I came across the following questions on one of the blog I subscribe to:
One of the tenants of Shamanism is the ‘People’. A shaman works for the People. Different tribes can make up the People. And some tribes are not of the People.
As someone on the Shamanic Path: Who are your People?
My answer was:
I’m not familiar with the terminology you are using, so allow me to answer this in an indirect way.
I do teach that a shaman serves a tribe. The recognition of the shaman is derived from the acknowledgement of the shaman's power/duty/responsibility to the tribe. Hence, a person can claim to be on the shamanic path, but they cannot easily say, "I am a Shaman", until somebody says it for them. I really like this as a component of the shamanic tradition. It keeps down the number of "wanna-be-shamans".

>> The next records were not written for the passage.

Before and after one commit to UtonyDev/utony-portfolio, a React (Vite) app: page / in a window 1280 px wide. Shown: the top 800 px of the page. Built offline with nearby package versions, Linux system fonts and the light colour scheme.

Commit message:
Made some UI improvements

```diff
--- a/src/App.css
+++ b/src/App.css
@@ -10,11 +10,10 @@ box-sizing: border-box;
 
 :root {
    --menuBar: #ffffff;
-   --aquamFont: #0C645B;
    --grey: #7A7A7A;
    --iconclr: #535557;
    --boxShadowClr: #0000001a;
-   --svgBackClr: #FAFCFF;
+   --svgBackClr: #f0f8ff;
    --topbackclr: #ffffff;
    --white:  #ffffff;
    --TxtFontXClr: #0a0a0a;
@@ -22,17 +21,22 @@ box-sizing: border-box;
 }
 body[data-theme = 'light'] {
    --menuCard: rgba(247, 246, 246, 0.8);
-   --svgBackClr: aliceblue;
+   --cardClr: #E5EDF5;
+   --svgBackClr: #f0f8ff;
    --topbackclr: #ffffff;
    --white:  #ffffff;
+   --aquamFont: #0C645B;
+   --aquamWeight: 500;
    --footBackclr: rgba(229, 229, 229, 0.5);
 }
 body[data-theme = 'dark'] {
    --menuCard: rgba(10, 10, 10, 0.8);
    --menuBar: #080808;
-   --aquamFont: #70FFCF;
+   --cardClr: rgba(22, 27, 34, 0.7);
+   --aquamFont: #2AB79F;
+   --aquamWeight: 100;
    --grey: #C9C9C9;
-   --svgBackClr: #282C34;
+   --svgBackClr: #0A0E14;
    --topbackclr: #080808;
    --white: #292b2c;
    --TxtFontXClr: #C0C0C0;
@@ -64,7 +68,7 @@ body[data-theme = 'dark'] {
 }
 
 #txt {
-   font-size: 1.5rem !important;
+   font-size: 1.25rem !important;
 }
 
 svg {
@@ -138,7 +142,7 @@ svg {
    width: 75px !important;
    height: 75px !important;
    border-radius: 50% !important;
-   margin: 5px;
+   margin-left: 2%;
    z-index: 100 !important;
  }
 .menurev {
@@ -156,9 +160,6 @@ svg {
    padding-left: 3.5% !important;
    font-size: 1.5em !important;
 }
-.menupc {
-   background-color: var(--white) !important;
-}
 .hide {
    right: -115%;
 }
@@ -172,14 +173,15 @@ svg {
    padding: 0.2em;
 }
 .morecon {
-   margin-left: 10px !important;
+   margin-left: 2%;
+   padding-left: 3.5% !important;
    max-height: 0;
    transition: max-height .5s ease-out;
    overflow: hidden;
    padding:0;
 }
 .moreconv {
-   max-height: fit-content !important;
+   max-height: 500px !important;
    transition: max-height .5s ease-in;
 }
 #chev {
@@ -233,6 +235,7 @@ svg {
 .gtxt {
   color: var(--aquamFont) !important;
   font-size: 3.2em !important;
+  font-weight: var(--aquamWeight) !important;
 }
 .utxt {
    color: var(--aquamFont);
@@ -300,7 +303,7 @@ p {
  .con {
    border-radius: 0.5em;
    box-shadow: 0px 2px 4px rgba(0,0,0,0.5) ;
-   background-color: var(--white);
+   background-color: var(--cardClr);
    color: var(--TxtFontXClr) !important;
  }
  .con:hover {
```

I also teach that a shaman, recognized by one tribe, is not necessarily recognized as a shaman by another tribe. Being a Shaman can be a complicated mixture of tribal lore and innate abilities. Different tribes have different requirements. The analogy would be a general of one nation's army not automatically being recognized as a general in another nation's army. What's the outcome of this? Just because your tribe recognizes you as a Shaman (capital S!), tread lightly in the outer world with proclamations of shaman-hood. A person with true shamanic person-hood will be recognized as such in as many tribes as their abilities dictate.
And finally, what is a tribe? This is not an easy answer in the modern age. A typical person belongs to many tribes. These are based in their work, spiritual life, and play-time. I am an example of a person who walks in several tribes. In the spiritual realm I belong to a new-age tribe, pagan tribe, and holistic healing tribe. Some of these recognize my shamanic walk and others do not. That said, this does not preclude me from tapping into my shamanic path when a person of any of these tribes comes to me for advice/guidance/healing. I share what I can, do what I can, and honor them as a brother or sister.